As Texans across the state face looming threats such as exorbitant property tax bills, restrictions on free speech, and hindrances on parental authority over their child’s education, Texas Scorecard sat down with state representative candidate Jennifer Fleck to hear her plans if elected.

Fleck is running to be the representative for Texas House District 47, an area encompassing much of west Austin. She said the reason she’s campaigning is that she doesn’t feel represented as a citizen.

Her district’s current state representative, freshman Democrat Vikki Goodwin, earned a dismal score of 20 last session on the Fiscal Responsibility Index, voting repeatedly against her own constituents, choosing to raise taxes on citizens, strip away protections for preborn children, and silence free speech on college campuses.

“I don’t feel represented as a mom, as a female, as a conservative … and that resonated with almost every door,” Fleck said. “[People in my district] could relate to that, they could relate to that message. They felt what I felt, and I was able to win people at the door with that message.”

Fleck was the top voter-winner in the March Republican primary election, but since no candidate in the race earned above 50 percent of the votes, the top two candidates will face off again in May to determine who will be the Republican nominee to face Goodwin in the November general election.

“As a conservative and grassroots activist, my top priority is to be attentive to and prioritize the Texas Republican Party legislative priorities,” Fleck said. Those priorities last session included plans to advance pro-life, pro-Second Amendment, and pro-border security causes, most of which failed to happen in the Republican-controlled legislature.

Fleck said she is also prioritizing various social issues such as public education curriculum, juvenile justice reform, and the protection of parental rights.
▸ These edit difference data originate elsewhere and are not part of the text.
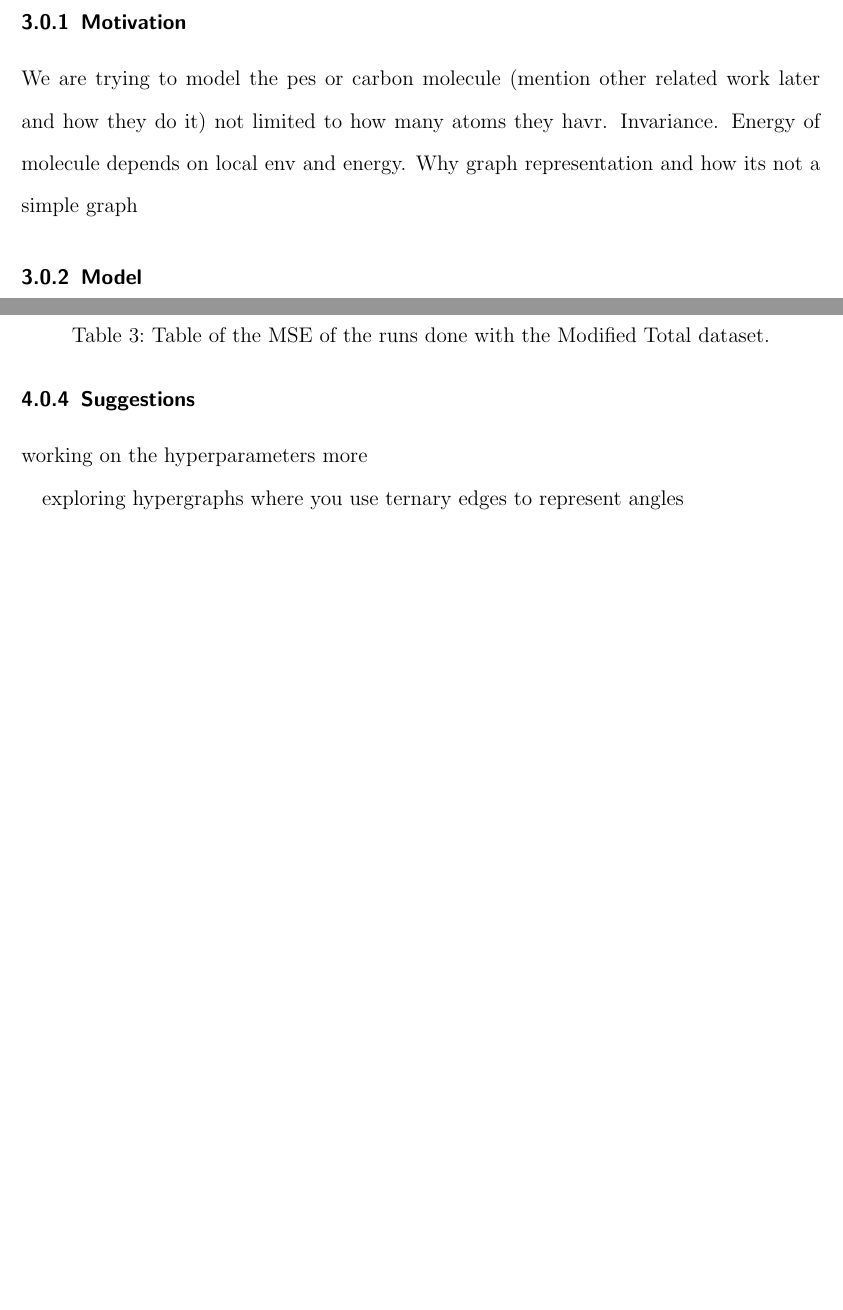
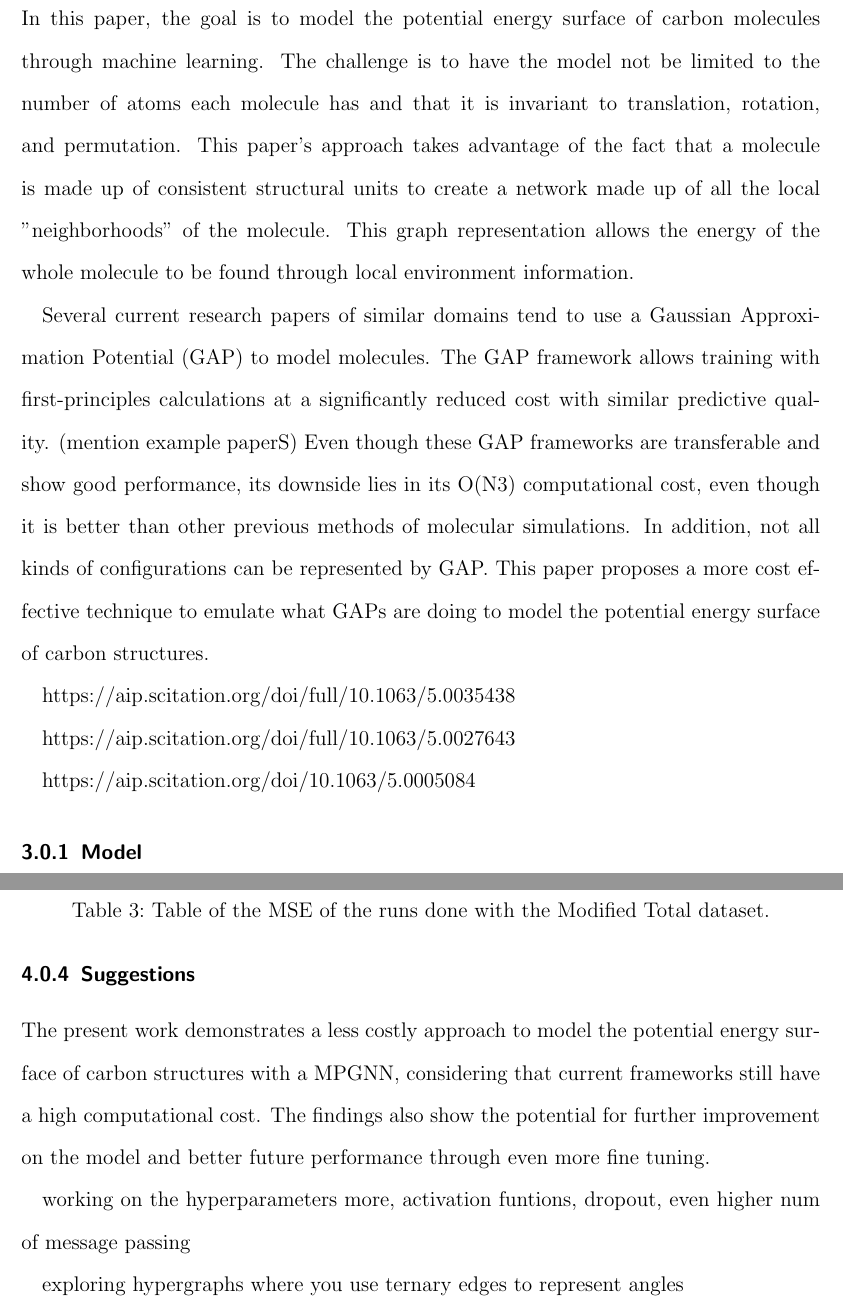
Before and after one commit to ginchu/GinaHonors, a LaTeX thesis (Dissertation/main.tex): two parts of pages 12 and 19 of 21 before the commit and two parts of pages 12 and 19 of 20 after it, joined at a grey line, cut at the place of the change, the shorter picture padded with empty space. Compiled offline with pdfLaTeX.

Commit message:
more writing

```diff
--- a/Dissertation/main.tex
+++ b/Dissertation/main.tex
@@ -245,8 +245,15 @@ the node is already holding and thus performs message passing throughout the con
 \newpage
 
 \section{Method}
-\subsubsection{Motivation}
-We are trying to model the pes or carbon molecule (mention other related work later and how they do it) not limited to how many atoms they havr. Invariance. Energy of molecule depends on local env and energy. Why graph representation and how its not a simple graph
+In this paper, the goal is to model the potential energy surface of carbon molecules through machine learning. The challenge is to have the model not be limited to the number of atoms each molecule has and that it is invariant to translation, rotation, and permutation. This paper's approach takes advantage of the fact that a molecule is made up of consistent structural units to create a network made up of all the local "neighborhoods" of the molecule. This graph representation allows the energy of the whole molecule to be found through local environment information.
+
+Several current research papers of similar domains tend to use a Gaussian Approximation Potential (GAP) to model molecules. The GAP framework allows training with first-principles calculations at a significantly reduced cost with similar predictive quality. (mention example paperS) Even though these GAP frameworks are transferable and show good performance, its downside lies in its O(N3) computational cost, even though it is better than other previous methods of molecular simulations. In addition, not all kinds of configurations can be represented by GAP. This paper proposes a more cost effective technique to emulate what GAPs are doing to model the potential energy surface of carbon structures.
+
+https://aip.scitation.org/doi/full/10.1063/5.0035438
+
+https://aip.scitation.org/doi/full/10.1063/5.0027643
+
+https://aip.scitation.org/doi/10.1063/5.0005084
 
 \subsubsection{Model}
 % Model
@@ -384,12 +391,13 @@ First, the results clearly show that the model is training. All the experiments
 
 
 \subsubsection{Suggestions}
-working on the hyperparameters more
+
+The present work demonstrates a less costly approach to model the potential energy surface of carbon structures with a MPGNN, considering that current frameworks still have a high computational cost. The findings also show the potential for further improvement on the model and better future performance through even more fine tuning.
+
+working on the hyperparameters more, activation funtions, dropout, even higher num of message passing
 
 exploring hypergraphs where you use ternary edges to represent angles
-\newpage
 
-\section{Conclusion}
 
 \newpage
 
```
“I’m very interested in making sure schools don’t undermine parental authority. Parents should be the lead and the primary educator of their child, and schools should come second,” Fleck said.

“Most of what I want to work on are social issues, and part of that is because I’m a female and mom, but I also have, over the last couple sessions, seen social issues ignored or not given due attention because we don’t have very many female legislators in the House,” she added.

Fleck also addressed property taxes, saying the root problem is government officials’ spending sprees.

“And as long as we keep adding million-dollar programs to our public education budget, which makes up most of the state budget, we can’t cut taxes,” she said. “We have to cut spending, and we have to stop adding these needless programs.”

Fleck added she’d also like to change the way property appraisals work.

“I would definitely be interested in looking at capping appraisals in some way, giving some protection to our more elderly homeowners, but also potentially an every-other-year break to homeowners, where they didn’t have to anticipate their property values increasing every single year,” she said.

Regarding social issues, Fleck addressed her campaign’s endorsement from Texas Alliance for Life, an organization who recently did not support a heartbeat bill in the state legislature, which would have made killing babies illegal after a heartbeat was detected in the womb, nor did they support giving life-saving medical care to baby Tinslee Lewis of North Texas.

“When I accepted the TAL endorsement, I did get some pushback from my grassroots friends, and this is what I said: I knocked 5,500 doors myself [during the campaign]. And when I’m knocking doors, the voter wants to know if I’m pro-life. Period,” Fleck said. “I’m for both incremental steps to end abortion and an all-out abolition of abortion … I’m not as harsh on TAL for not being more conservative because if you’re at the Capitol like I am, there aren’t that many conservative members to align with.”

When asked about President Trump, Fleck said though she doesn’t like everything he says, she likes that he stands up for citizens, especially when their rights are being assaulted.

“I feel like he’d fight for me, so that’s what I like about him, and that’s what I want to be for my voters,” she said. “I want them to know I will stand with them, for them, and fight for them.”

The primary runoff election is currently set for May 26, though that may be postponed due to coronavirus concerns. Fleck says those interested in helping her campaign can visit, and those interested in hearing more details of Fleck’s plans can watch our full interview below:


Jacob Asmussen

Jacob Asmussen is a Senior Journalist for Texas Scorecard. He attended the University of Mary Hardin-Baylor and in 2017 earned a double major in public relations and piano performance.